**WHAT IS NEEDED:** Out of the listing below, copy every line that carries the string "components".

**EXERCISE DATA:**
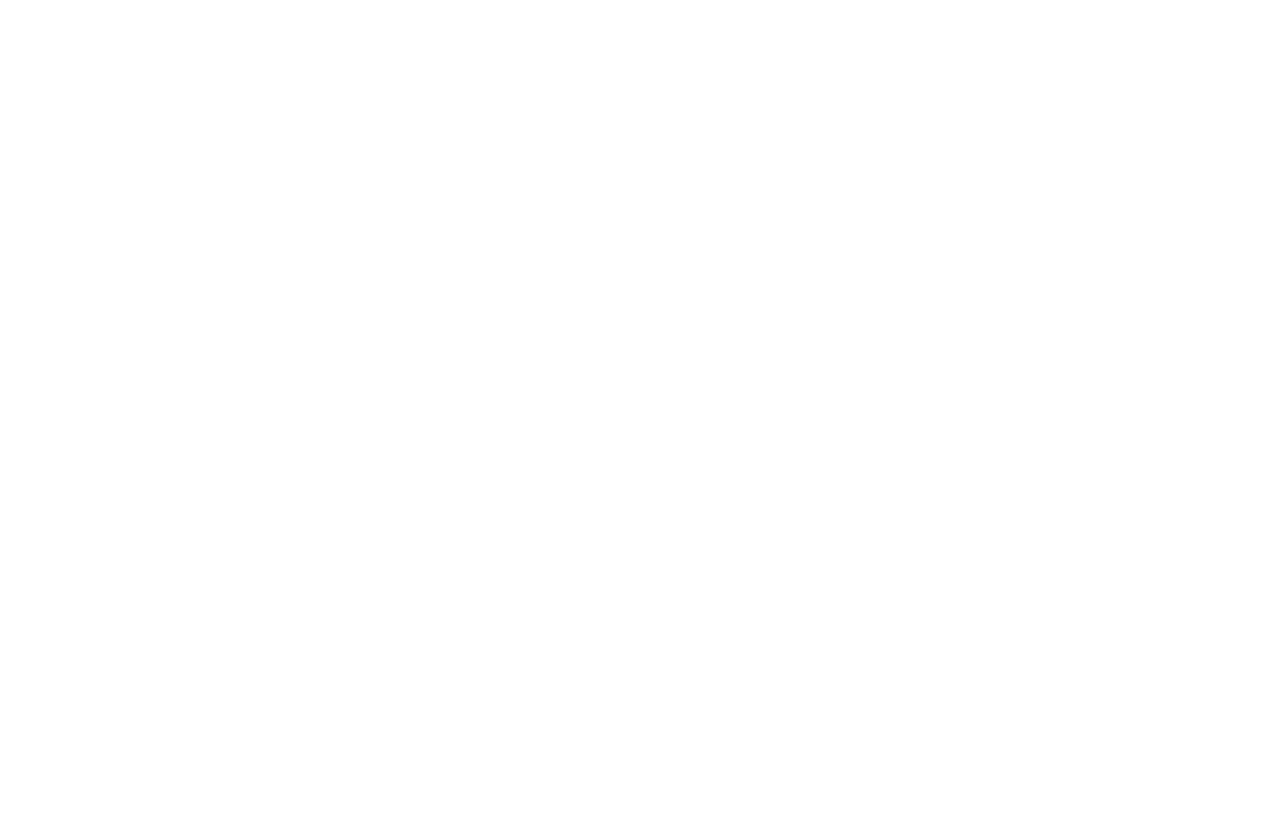
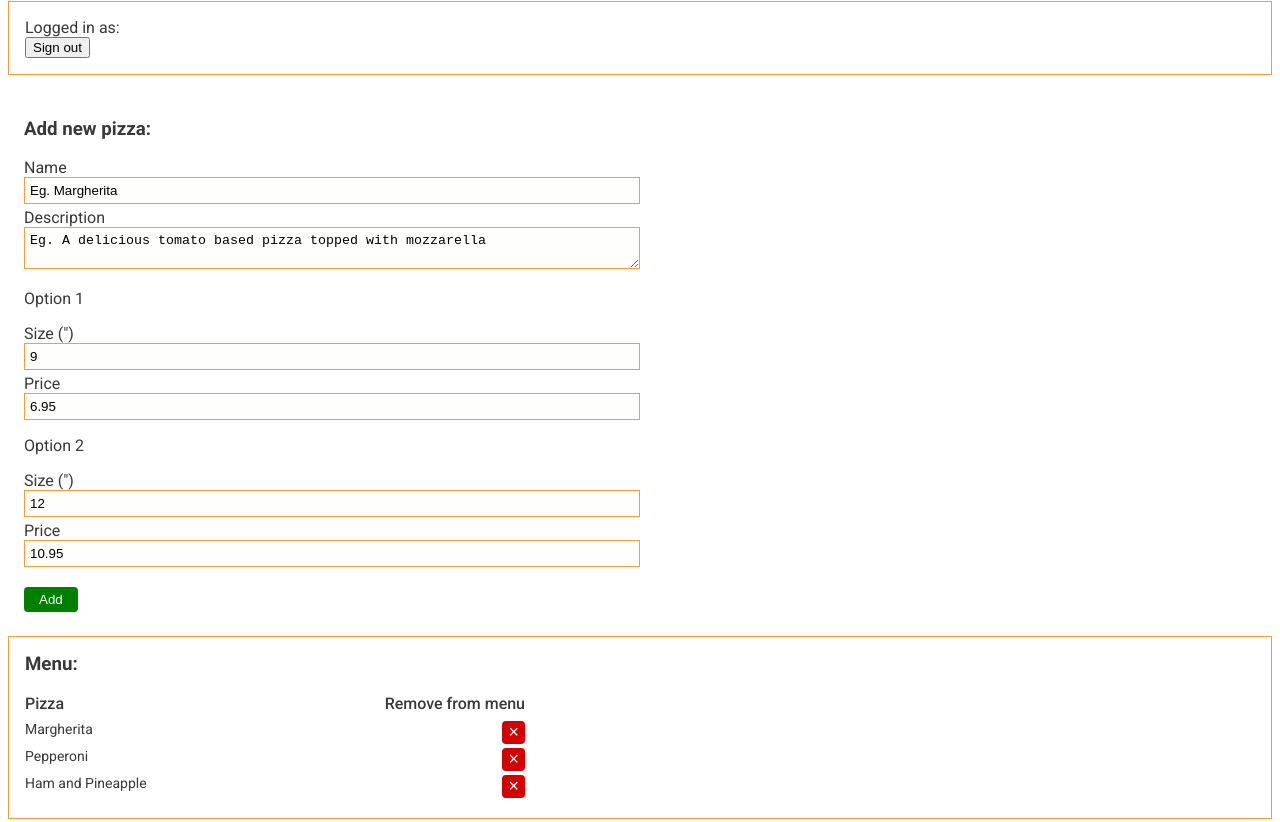
Before and after one commit to ruzamca/pizza-planet, a Vue app: page /admin in a window 1280 px wide. Shown: the part 378-1200 px from the top of the page. Before the commit the page ends 800 px from the top, so only its background shows below. Built offline with nearby package versions, Linux system fonts and the light colour scheme.

Commit message:
vuex configuration and first uses

```diff
--- a/package.json
+++ b/package.json
@@ -14,7 +14,8 @@
     "register-service-worker": "^1.7.1",
     "sass-loader": "^8.0.2",
     "vue": "^2.6.11",
-    "vue-router": "^3.1.6"
+    "vue-router": "^3.1.6",
+    "vuex": "^3.2.0"
   },
   "devDependencies": {
     "@vue/cli-plugin-babel": "~4.3.0",
--- a/src/components/Admin.vue
+++ b/src/components/Admin.vue
@@ -12,7 +12,7 @@
           <div class="title">Pizza</div>
           <div class="title">Remove from menu</div>
         </div>
-        <div class="table-item-row" v-for="(item,index) in menu" :key="index">
+        <div class="table-item-row" v-for="(item,index) in getMenuItems" :key="index">
           <div class="item">{{item.name}}</div>
           <button class="red-btn">&times;</button>
         </div>
@@ -58,14 +58,6 @@
   data() {
     return {
       name: "Ruben",
-      menu: [
-        {
-          name: "Marguerita"
-        },
-        {
-          name: "Pepperoni"
-        }
-      ],
       orders: [
         {
           id: 1,
@@ -102,6 +94,11 @@
     next(vm => {
       alert(`Hi, ${vm.name}`);
     });
+  },
+  computed: {
+    getMenuItems() {
+      return this.$store.state.menuItems;
+    }
   },
   methods: {
     async signOut() {
--- a/src/components/Menu.vue
+++ b/src/components/Menu.vue
@@ -48,54 +48,13 @@
   data() {
     return {
       basket: [],
-      basketText: "Your basket is empty",
-      getMenuItems: [
-        {
-          name: "Margherita",
-          description: "A delicious tomato based pizza topped with mozzarella",
-          options: [
-            {
-              size: 9,
-              price: 6.95
-            },
-            {
-              size: 12,
-              price: 10.95
-            }
-          ]
-        },
-        {
-          name: "Pepperoni",
-          description:
-            "A delicious tomato based pizza topped with mozzarella and pepperoni",
-          options: [
-            {
-              size: 9,
-              price: 7.95
-            },
-            {
-              size: 12,
-              price: 12.95
-            }
-          ]
-        },
-        {
-          name: "Ham and Pineapple",
-          description:
-            "A delicious tomato based pizza topped with mozzarella, ham and pineapple",
-          options: [
-            {
-              size: 9,
-              price: 7.95
-            },
-            {
-              size: 12,
-              price: 12.95
-            }
-          ]
-        }
-      ]
+      basketText: "Your basket is empty"
     };
+  },
+  computed: {
+    getMenuItems () {
+      return this.$store.state.menuItems;
+    }
   },
   methods: {
     async addToBasket(item, option) {
--- a/src/main.js
+++ b/src/main.js
@@ -3,6 +3,7 @@
 import VueRouter from 'vue-router'
 import './registerServiceWorker'
 import { routes } from './routes'
+import { store } from './store/store'
 
 Vue.config.productionTip = false
 Vue.use(VueRouter)
@@ -25,5 +26,6 @@
 
 new Vue({
   render: h => h(App),
-  router
+  router,
+  store
 }).$mount('#app')
--- a/src/routes.js
+++ b/src/routes.js
@@ -19,8 +19,9 @@
     { path: '/menu', name: 'menuLink', component: Menu },
     { path: '/contact', name: 'contactLink', component: Contact },
     {
-        path: '/admin', name: 'adminLink', component: Admin, beforeEnter: () => {
+        path: '/admin', name: 'adminLink', component: Admin, beforeEnter: (to, from , next) => {
             alert('This area is for authorised users only. Please login to continue')
+            next()
         }
     },
     {
--- /dev/null
+++ b/src/store/store.js
@@ -0,0 +1,55 @@
+import Vue from 'vue'
+import Vuex from 'vuex'
+
+Vue.use(Vuex)
+
+export const store = new Vuex.Store({
+    state: {
+        menuItems: [
+            {
+              name: "Margherita",
+              description: "A delicious tomato based pizza topped with mozzarella",
+              options: [
+                {
+                  size: 9,
+                  price: 6.95
+                },
+                {
+                  size: 12,
+                  price: 10.95
+                }
+              ]
+            },
+            {
+              name: "Pepperoni",
+              description:
+                "A delicious tomato based pizza topped with mozzarella and pepperoni",
+              options: [
+                {
+                  size: 9,
+                  price: 7.95
+                },
+                {
+                  size: 12,
+                  price: 12.95
+                }
+              ]
+            },
+            {
+              name: "Ham and Pineapple",
+              description:
+                "A delicious tomato based pizza topped with mozzarella, ham and pineapple",
+              options: [
+                {
+                  size: 9,
+                  price: 7.95
+                },
+                {
+                  size: 12,
+                  price: 12.95
+                }
+              ]
+            }
+          ]
+    }
+})
```
Also changed, not shown: 1 other file (tests, documents, lock files or other folders).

**ANSWER BOX:**
--- a/src/components/Admin.vue
+++ b/src/components/Admin.vue
--- a/src/components/Menu.vue
+++ b/src/components/Menu.vue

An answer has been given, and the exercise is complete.